from The Century Dictionary and Cyclopedia
- To cut or clear away with a pickax.
- To use a pickax.
- n. A pick, especially one with a sharp point on one side of the head and a broad blade on the other. The pointed end is used for loosening hard earth, and the other for cutting the roots of trees. See also cuts under pick, n., 1.
from WordNet 3.0 Copyright 2006 by Princeton University. All rights reserved.
- n. a heavy iron tool with a wooden handle and a curved head that is pointed on both ends
The logo for Kirk Miller's debonair menswear label, Miller's Oath, is a pickax.
A second report from April 2009 describes an Iraqi detainee as being covered in bruises and a scar from being bludgeoned with a pickax.
Here's what I'm sure of: I wouldn't tolerate someone ripping my dog's teeth out (baby pigs); stuffing him in a cramped wire cage (egg-laying chickens); or swinging a pickax at his face (Blue-Fin Tuna).
Miss Chatter took out a pickax on the chap. Fire Jim Bowden wrote that dislike of Dibble is a unifying force among Nats fans.
Brian comes out in the first number, looking like a pioneer, carrying a leather shoulder bag and a pickax, singing about the thrill of the American frontier and the great move westward.
Grabbing his pickax, he led her to an area with a bowl depression that had a retaining wall bricked around it.
He lets the pickax fall to the ground and digs deep into his pocket for a cell phone, punches in some letters and lets Claire copy the number off the screen.
His pickax is slung loose in one hand; it is thickly calloused—she can see the cracked lines of dirt even from her car.
I sniffed at the saguaros and the bushes, noticed a pickax blade, old and rusty, the kind miners used.

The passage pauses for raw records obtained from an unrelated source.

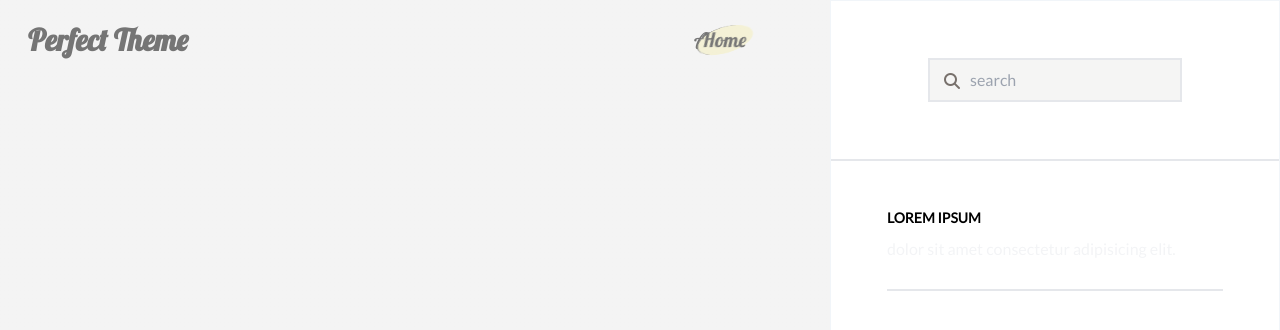
Repository: hsumyatm7308/laravel-blog
Page: blogweb/resources/views/blog/headerlayout.html
An editor plug-in stored every save of this project. The page is shown before and after the next save, followed by the edit.
The browser window is 1280 px wide. The pictures show the whole page.
Some web libraries are served in a nearby version.

Above is the page before, as saved 2023-09-04 19:19:29.

### blogweb/resources/views/blog/headerlayout.html
<!DOCTYPE html>
<html>

<head>
    <title>@yield('title')</title>
    <script src="https://cdn.tailwindcss.com"></script>
    <link rel="stylesheet" href="https://cdnjs.cloudflare.com/ajax/libs/font-awesome/6.4.2/css/all.min.css">

</head>
<style>
    /* for nav  */
    @import url('https://fonts.googleapis.com/css2?family=Lobster&display=swap');
    /* for body  */
    @import url('https://fonts.googleapis.com/css2?family=Lato&display=swap');


    body {
        font-family: 'Lato', sans-serif;
    }

    nav {
        font-family: 'Lobster', cursive;
    }


    .container {
        width: 80%;
        height: auto;
        /* background-color: antiquewhite; */

        display: flex;
        justify-content: center;
        align-items: center;

        position: relative;


    }

    .navlabel {
        position: relative;
        /* background-color: aqua; */
    }

    .lictn {
        position: relative;
    }

    .skewtextctn,
    .skewtextctn2 {
        width: 50px;
        height: 30px;
        border-radius: 100%;
        border-left: 1px solid black;

        position: fixed;
        top: 25px;




        transform: skew(-40deg);

    }

    .skewtextctn {
        left: 700px;
    }

    .skewtextctn2 {
        left: 800px;
    }



    .article {
        position: fixed;
        left: 1px;

        top: 1px;
        transform: skew(40deg);

    }

    .skewtextctn:hover,
    .skewtextctn2:hover {
        transition: all .5s;
        background-color: rgb(51 65 85);
    }

    .skewtextctn:hover .article,
    .skewtextctn2:hover .article {
        color: #000;
    }
</style>

<body class="bg-[#ffff]">
    <nav class="w-[100vw] flex justify-center items-center">
        <h1 class="text-3xl font-semibold">Perfect Theme</h1>

        <div class="w-[80%] h-20 flex justify-center items-center container">
            <div class="flex justify-between items-center list-none navlabel">
                <li class="p-5 mr-4 lictn">
                    <div class="bg-yellow-100 skewtextctn">
                        <a href="" class="text-xl text-black article">Home</a>
                    </div>
                </li>

                <li class="p-5 mr-4">
                    <div class=" active">
                        <a href="" class="text-xl text-black ">Article</a>
                    </div>
                </li>
            </div>


        </div>

        <div class=" menu ">
            <span class="text-xs flex justify-center items-center flex-col">
                <div class="w-10 h-[2px] bg-black"></div>
                <span class="p-1 hover:self-end hover:text-yellow-500"> menu</span>
                <div class="w-10 h-[2px] bg-black font-semibold"></div>
            </span>
        </div>
    </nav>



    <div
        class="menu-modal w-screen bg-[linear-gradient(rgba(233,233,233,.5),rgba(233,233,233,.5))] h-screen absolute left-0 top-0">
        <div class="w-[450px] h-[100vh] bg-white absolute right-0 top-0 border border-slate-100">

            <div class="w-full h-40 border-b border-b-2 flex justify-center items-center">
                <form action="" method="post" class="relative">
                    <i class="fa-solid fa-magnifying-glass text-stone-500 absolute left-4 top-[15px]"></i>
                    <input type="search"
                        class="border-2 px-8 py-2 pl-10 bg-stone-100 font-thin focus:outline-none	focus:border focus:border-amber-300 focus:ring-1 focus:ring-amber-100"
                        placeholder="search">
                </form>
            </div>


            <div>
                <div class="px-14 py-4">
                    <li class="list-none border-b-2 py-7">
                        <a href="" class="uppercase text-sm font-semibold">Lorem ipsum</a>
                        <p class="text-gray-100 mt-2">dolor sit amet consectetur adipisicing elit.</p>

                    </li>
                </div>
            </div>

        </div>

    </div>


    <script>
        var menu = document.querySelector('.menu');
        menu.addEventListener('click', function () {

        })
    </script>
</body>

</html>

After the next save:
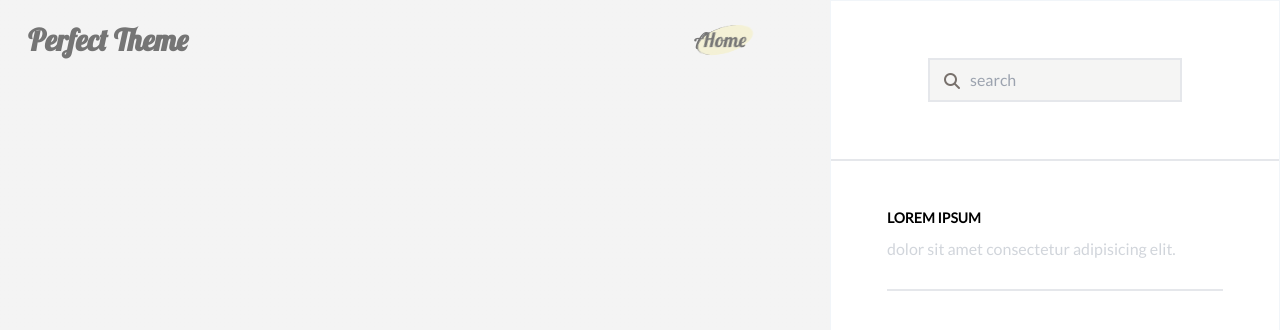
Saved 7 s later.
--- a/blogweb/resources/views/blog/headerlayout.html
+++ b/blogweb/resources/views/blog/headerlayout.html
@@ -145,7 +145,7 @@
                 <div class="px-14 py-4">
                     <li class="list-none border-b-2 py-7">
                         <a href="" class="uppercase text-sm font-semibold">Lorem ipsum</a>
-                        <p class="text-gray-100 mt-2">dolor sit amet consectetur adipisicing elit.</p>
+                        <p class="text-gray-300 mt-2">dolor sit amet consectetur adipisicing elit.</p>
 
                     </li>
                 </div>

Using a clinical pickax to scale sharp sociological heights, Schneider, a historian with a fetish for outré urban doings, locates and explores a provocative nexus of truth and transgression: the place where urban myth, violent crime, medical findings, drug trafficking, media conflation, and policy prerogative overlap and intersect.